Directions — Write the data below out again, unchanged.

(Version difference data)
Content starts
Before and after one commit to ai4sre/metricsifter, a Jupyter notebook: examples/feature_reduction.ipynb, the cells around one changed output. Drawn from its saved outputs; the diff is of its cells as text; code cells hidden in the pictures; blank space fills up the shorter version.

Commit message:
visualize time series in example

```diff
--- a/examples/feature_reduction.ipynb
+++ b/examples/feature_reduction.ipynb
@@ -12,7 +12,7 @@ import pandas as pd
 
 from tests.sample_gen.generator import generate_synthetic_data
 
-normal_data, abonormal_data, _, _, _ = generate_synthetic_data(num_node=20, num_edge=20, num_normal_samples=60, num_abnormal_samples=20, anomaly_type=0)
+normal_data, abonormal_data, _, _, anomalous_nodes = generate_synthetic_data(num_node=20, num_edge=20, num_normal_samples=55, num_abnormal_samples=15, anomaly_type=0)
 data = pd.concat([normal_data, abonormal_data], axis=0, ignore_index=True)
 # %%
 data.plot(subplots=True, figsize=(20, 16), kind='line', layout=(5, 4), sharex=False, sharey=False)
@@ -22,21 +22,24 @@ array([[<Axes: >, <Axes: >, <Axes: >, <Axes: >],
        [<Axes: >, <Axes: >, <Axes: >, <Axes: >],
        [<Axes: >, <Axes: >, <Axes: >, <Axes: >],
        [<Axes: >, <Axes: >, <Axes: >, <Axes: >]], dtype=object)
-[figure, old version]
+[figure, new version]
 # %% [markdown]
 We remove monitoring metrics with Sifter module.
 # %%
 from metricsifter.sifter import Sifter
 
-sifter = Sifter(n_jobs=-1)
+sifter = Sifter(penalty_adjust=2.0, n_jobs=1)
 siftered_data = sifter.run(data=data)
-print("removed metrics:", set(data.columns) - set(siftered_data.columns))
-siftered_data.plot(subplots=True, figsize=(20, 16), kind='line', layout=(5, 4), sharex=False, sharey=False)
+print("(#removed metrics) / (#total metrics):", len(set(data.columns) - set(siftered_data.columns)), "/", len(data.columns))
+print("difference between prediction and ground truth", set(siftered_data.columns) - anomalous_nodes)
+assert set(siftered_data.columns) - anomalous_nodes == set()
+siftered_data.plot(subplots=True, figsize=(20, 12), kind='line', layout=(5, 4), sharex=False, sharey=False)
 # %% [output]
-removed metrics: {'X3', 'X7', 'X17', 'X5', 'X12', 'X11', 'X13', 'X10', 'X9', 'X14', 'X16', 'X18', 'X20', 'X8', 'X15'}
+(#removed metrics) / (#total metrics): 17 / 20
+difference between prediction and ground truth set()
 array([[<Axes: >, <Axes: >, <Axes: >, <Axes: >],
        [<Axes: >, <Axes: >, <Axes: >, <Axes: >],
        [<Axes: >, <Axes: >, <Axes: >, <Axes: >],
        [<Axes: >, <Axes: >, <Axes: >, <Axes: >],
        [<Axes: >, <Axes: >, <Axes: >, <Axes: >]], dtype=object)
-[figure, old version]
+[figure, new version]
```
Content ends
Result of the exercise —
Before and after one commit to ai4sre/metricsifter, a Jupyter notebook: examples/feature_reduction.ipynb, the cells around one changed output. Drawn from its saved outputs; the diff is of its cells as text; code cells hidden in the pictures; blank space fills up the shorter version.

Commit message:
visualize time series in example

```diff
--- a/examples/feature_reduction.ipynb
+++ b/examples/feature_reduction.ipynb
@@ -12,7 +12,7 @@ import pandas as pd
 
 from tests.sample_gen.generator import generate_synthetic_data
 
-normal_data, abonormal_data, _, _, _ = generate_synthetic_data(num_node=20, num_edge=20, num_normal_samples=60, num_abnormal_samples=20, anomaly_type=0)
+normal_data, abonormal_data, _, _, anomalous_nodes = generate_synthetic_data(num_node=20, num_edge=20, num_normal_samples=55, num_abnormal_samples=15, anomaly_type=0)
 data = pd.concat([normal_data, abonormal_data], axis=0, ignore_index=True)
 # %%
 data.plot(subplots=True, figsize=(20, 16), kind='line', layout=(5, 4), sharex=False, sharey=False)
@@ -22,21 +22,24 @@ array([[<Axes: >, <Axes: >, <Axes: >, <Axes: >],
        [<Axes: >, <Axes: >, <Axes: >, <Axes: >],
        [<Axes: >, <Axes: >, <Axes: >, <Axes: >],
        [<Axes: >, <Axes: >, <Axes: >, <Axes: >]], dtype=object)
-[figure, old version]
+[figure, new version]
 # %% [markdown]
 We remove monitoring metrics with Sifter module.
 # %%
 from metricsifter.sifter import Sifter
 
-sifter = Sifter(n_jobs=-1)
+sifter = Sifter(penalty_adjust=2.0, n_jobs=1)
 siftered_data = sifter.run(data=data)
-print("removed metrics:", set(data.columns) - set(siftered_data.columns))
-siftered_data.plot(subplots=True, figsize=(20, 16), kind='line', layout=(5, 4), sharex=False, sharey=False)
+print("(#removed metrics) / (#total metrics):", len(set(data.columns) - set(siftered_data.columns)), "/", len(data.columns))
+print("difference between prediction and ground truth", set(siftered_data.columns) - anomalous_nodes)
+assert set(siftered_data.columns) - anomalous_nodes == set()
+siftered_data.plot(subplots=True, figsize=(20, 12), kind='line', layout=(5, 4), sharex=False, sharey=False)
 # %% [output]
-removed metrics: {'X3', 'X7', 'X17', 'X5', 'X12', 'X11', 'X13', 'X10', 'X9', 'X14', 'X16', 'X18', 'X20', 'X8', 'X15'}
+(#removed metrics) / (#total metrics): 17 / 20
+difference between prediction and ground truth set()
 array([[<Axes: >, <Axes: >, <Axes: >, <Axes: >],
        [<Axes: >, <Axes: >, <Axes: >, <Axes: >],
        [<Axes: >, <Axes: >, <Axes: >, <Axes: >],
        [<Axes: >, <Axes: >, <Axes: >, <Axes: >],
        [<Axes: >, <Axes: >, <Axes: >, <Axes: >]], dtype=object)
-[figure, old version]
+[figure, new version]
```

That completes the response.